Preceding Kotek’s talk, an estimated 100 attendees heard from Brandi Tuck, executive director of Portland Homeless Family Solutions. Tuck said the seeds of today’s problem were sown more than thirty years ago when the federal government began cutting funds that had been going to low-income housing and mental health facilities, sending many people to live on the streets. In Multnomah County alone, we are short 23,000 units of affordable housing. In Portland, there are over 800 homeless families with children and shelter for only about 200 of them. The average age of a homeless person is nine years old. Community of Hope helps these children find and keep stable homes. Community of Hope in St. Johns is one of few shelters for homeless women and their children in Multnomah County.
Supported by churches, businesses, and individuals in North Portland, the center can currently provide shelter, classes, mentoring, and community life for only five families at a time. A remodeling project to double capacity is expected to begin construction this summer. Speaker Kotek said the Community of Hope is the kind of community-based effort that works. “This problem is too extensive to leave to any one group. Everyone needs to help… Government, business, the faith community… everyone needs to pitch in.” Also attending the event was City of Portland Commissioner Amanda Fritz.

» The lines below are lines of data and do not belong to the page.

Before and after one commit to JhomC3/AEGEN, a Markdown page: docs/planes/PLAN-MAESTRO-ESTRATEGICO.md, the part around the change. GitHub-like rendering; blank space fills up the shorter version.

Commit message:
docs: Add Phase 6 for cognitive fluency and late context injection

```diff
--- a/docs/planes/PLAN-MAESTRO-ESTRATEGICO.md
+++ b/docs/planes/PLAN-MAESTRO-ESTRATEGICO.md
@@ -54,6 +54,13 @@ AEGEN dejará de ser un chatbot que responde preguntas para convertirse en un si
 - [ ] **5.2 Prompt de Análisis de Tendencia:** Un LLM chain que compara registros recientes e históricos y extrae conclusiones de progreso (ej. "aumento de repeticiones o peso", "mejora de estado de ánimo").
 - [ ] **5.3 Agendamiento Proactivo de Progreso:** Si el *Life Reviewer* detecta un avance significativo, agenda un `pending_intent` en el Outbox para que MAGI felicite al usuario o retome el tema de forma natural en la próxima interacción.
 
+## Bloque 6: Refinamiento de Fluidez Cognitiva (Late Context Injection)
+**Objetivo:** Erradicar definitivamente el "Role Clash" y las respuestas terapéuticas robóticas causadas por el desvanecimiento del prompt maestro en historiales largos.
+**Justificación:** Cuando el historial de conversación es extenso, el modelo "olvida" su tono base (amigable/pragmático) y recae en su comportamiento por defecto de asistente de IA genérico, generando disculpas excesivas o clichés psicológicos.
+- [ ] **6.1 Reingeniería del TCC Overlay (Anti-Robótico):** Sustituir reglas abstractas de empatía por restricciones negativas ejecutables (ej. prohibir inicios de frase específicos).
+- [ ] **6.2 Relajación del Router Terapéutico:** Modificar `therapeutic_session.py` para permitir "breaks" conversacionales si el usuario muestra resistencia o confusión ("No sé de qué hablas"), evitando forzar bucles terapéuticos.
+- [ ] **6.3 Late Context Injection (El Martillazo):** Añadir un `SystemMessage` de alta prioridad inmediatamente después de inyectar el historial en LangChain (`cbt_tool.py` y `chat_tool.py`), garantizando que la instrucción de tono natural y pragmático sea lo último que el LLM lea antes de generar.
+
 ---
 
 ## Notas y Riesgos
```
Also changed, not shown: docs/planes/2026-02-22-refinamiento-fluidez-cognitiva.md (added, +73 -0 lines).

Community of Hope Program Director Linda Jo Devlaeminck thanked Fritz for her longtime support and spoke to the recent issue regarding the waving of fees. “We have appreciated all the city has done so far to help us,” she said, “and are hoping for even more cooperation between the city and us and other shelters like us.”
In her remarks, Devlaeminck noted how far Community of Hope has come. They began serving one family part time in separate facilities days and nights. They had one staff person and not enough money or volunteers. Now, they have staff to remain open 24/7, are in a single facility, and serve five families at a time. Community support has been positive and widespread, she said.

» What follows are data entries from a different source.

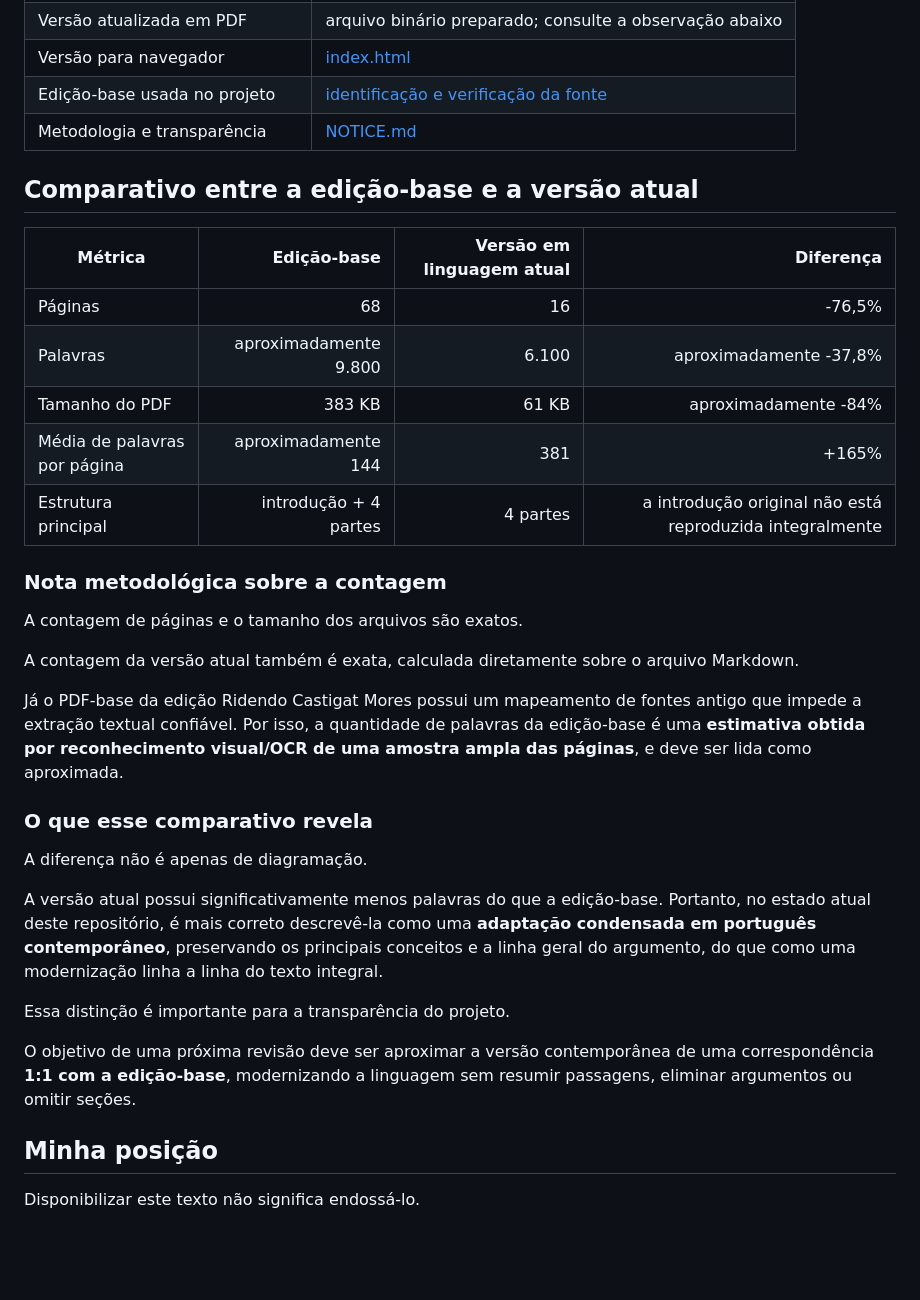
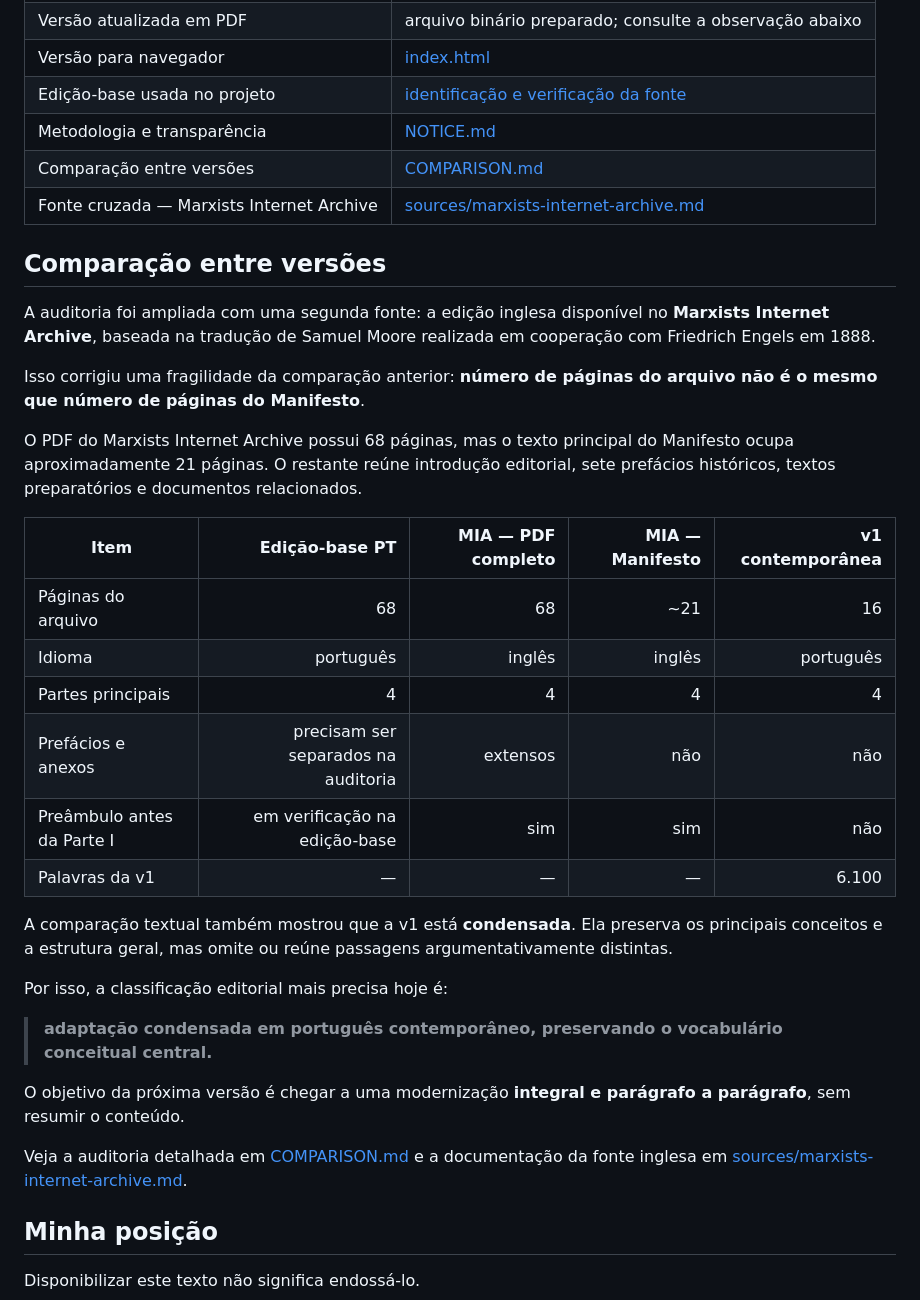
Before and after one commit to acert99/manifesto-comunista-linguagem-atual, a Markdown page: README.md, the part around the change. Rendered like a GitHub page; blank space fills up the shorter version.

Commit message:
Revisa comparativo com fonte do Marxists Internet Archive

```diff
--- a/README.md
+++ b/README.md
@@ -71,36 +71,36 @@ Mesmo assim, toda atualização de linguagem envolve decisões editoriais. Por i
 | Versão para navegador | [index.html](./index.html) |
 | Edição-base usada no projeto | [identificação e verificação da fonte](./sources/README.md) |
 | Metodologia e transparência | [NOTICE.md](./NOTICE.md) |
+| Comparação entre versões | [COMPARISON.md](./COMPARISON.md) |
+| Fonte cruzada — Marxists Internet Archive | [sources/marxists-internet-archive.md](./sources/marxists-internet-archive.md) |
 
 
-## Comparativo entre a edição-base e a versão atual
+## Comparação entre versões
 
-| Métrica | Edição-base | Versão em linguagem atual | Diferença |
-|---|---:|---:|---:|
-| Páginas | 68 | 16 | -76,5% |
-| Palavras | aproximadamente 9.800 | 6.100 | aproximadamente -37,8% |
-| Tamanho do PDF | 383 KB | 61 KB | aproximadamente -84% |
-| Média de palavras por página | aproximadamente 144 | 381 | +165% |
-| Estrutura principal | introdução + 4 partes | 4 partes | a introdução original não está reproduzida integralmente |
+A auditoria foi ampliada com uma segunda fonte: a edição inglesa disponível no **Marxists Internet Archive**, baseada na tradução de Samuel Moore realizada em cooperação com Friedrich Engels em 1888.
 
-### Nota metodológica sobre a contagem
+Isso corrigiu uma fragilidade da comparação anterior: **número de páginas do arquivo não é o mesmo que número de páginas do Manifesto**.
 
-A contagem de páginas e o tamanho dos arquivos são exatos.
+O PDF do Marxists Internet Archive possui 68 páginas, mas o texto principal do Manifesto ocupa aproximadamente 21 páginas. O restante reúne introdução editorial, sete prefácios históricos, textos preparatórios e documentos relacionados.
 
-A contagem da versão atual também é exata, calculada diretamente sobre o arquivo Markdown.
+| Item | Edição-base PT | MIA — PDF completo | MIA — Manifesto | v1 contemporânea |
+|---|---:|---:|---:|---:|
+| Páginas do arquivo | 68 | 68 | ~21 | 16 |
+| Idioma | português | inglês | inglês | português |
+| Partes principais | 4 | 4 | 4 | 4 |
+| Prefácios e anexos | precisam ser separados na auditoria | extensos | não | não |
+| Preâmbulo antes da Parte I | em verificação na edição-base | sim | sim | não |
+| Palavras da v1 | — | — | — | 6.100 |
 
-Já o PDF-base da edição Ridendo Castigat Mores possui um mapeamento de fontes antigo que impede a extração textual confiável. Por isso, a quantidade de palavras da edição-base é uma **estimativa obtida por reconhecimento visual/OCR de uma amostra ampla das páginas**, e deve ser lida como aproximada.
+A comparação textual também mostrou que a v1 está **condensada**. Ela preserva os principais conceitos e a estrutura geral, mas omite ou reúne passagens argumentativamente distintas.
 
-### O que esse comparativo revela
+Por isso, a classificação editorial mais precisa hoje é:
 
-A diferença não é apenas de diagramação.
+> **adaptação condensada em português contemporâneo, preservando o vocabulário conceitual central.**
 
-A versão atual possui significativamente menos palavras do que a edição-base. Portanto, no estado atual deste repositório, é mais correto descrevê-la como uma **adaptação condensada em português contemporâneo**, preservando os principais conceitos e a linha geral do argumento, do que como uma modernização linha a linha do texto integral.
+O objetivo da próxima versão é chegar a uma modernização **integral e parágrafo a parágrafo**, sem resumir o conteúdo.
 
-Essa distinção é importante para a transparência do projeto.
-
-O objetivo de uma próxima revisão deve ser aproximar a versão contemporânea de uma correspondência **1:1 com a edição-base**, modernizando a linguagem sem resumir passagens, eliminar argumentos ou omitir seções.
-
+Veja a auditoria detalhada em [COMPARISON.md](./COMPARISON.md) e a documentação da fonte inglesa em [sources/marxists-internet-archive.md](./sources/marxists-internet-archive.md).
 
 ## Minha posição
 
```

Devlaeminck also spoke to the power of community support that helps families who live at Community of Hope have a life-changing experience there. It is both the support of fellow residents and staff and the support of the larger community that makes change possible.
Devlaeminck called the fundraiser a success. “We made new friends and enjoyed reconnecting with some old ones,” Devlaeminck said. “Next year, we hope to welcome an even larger crowd.”
Be sure to check out the video of Rebekah’s story! Click here.
Thanks to our sponsors!
Steve and Jo Marie Hansen were silver sponsors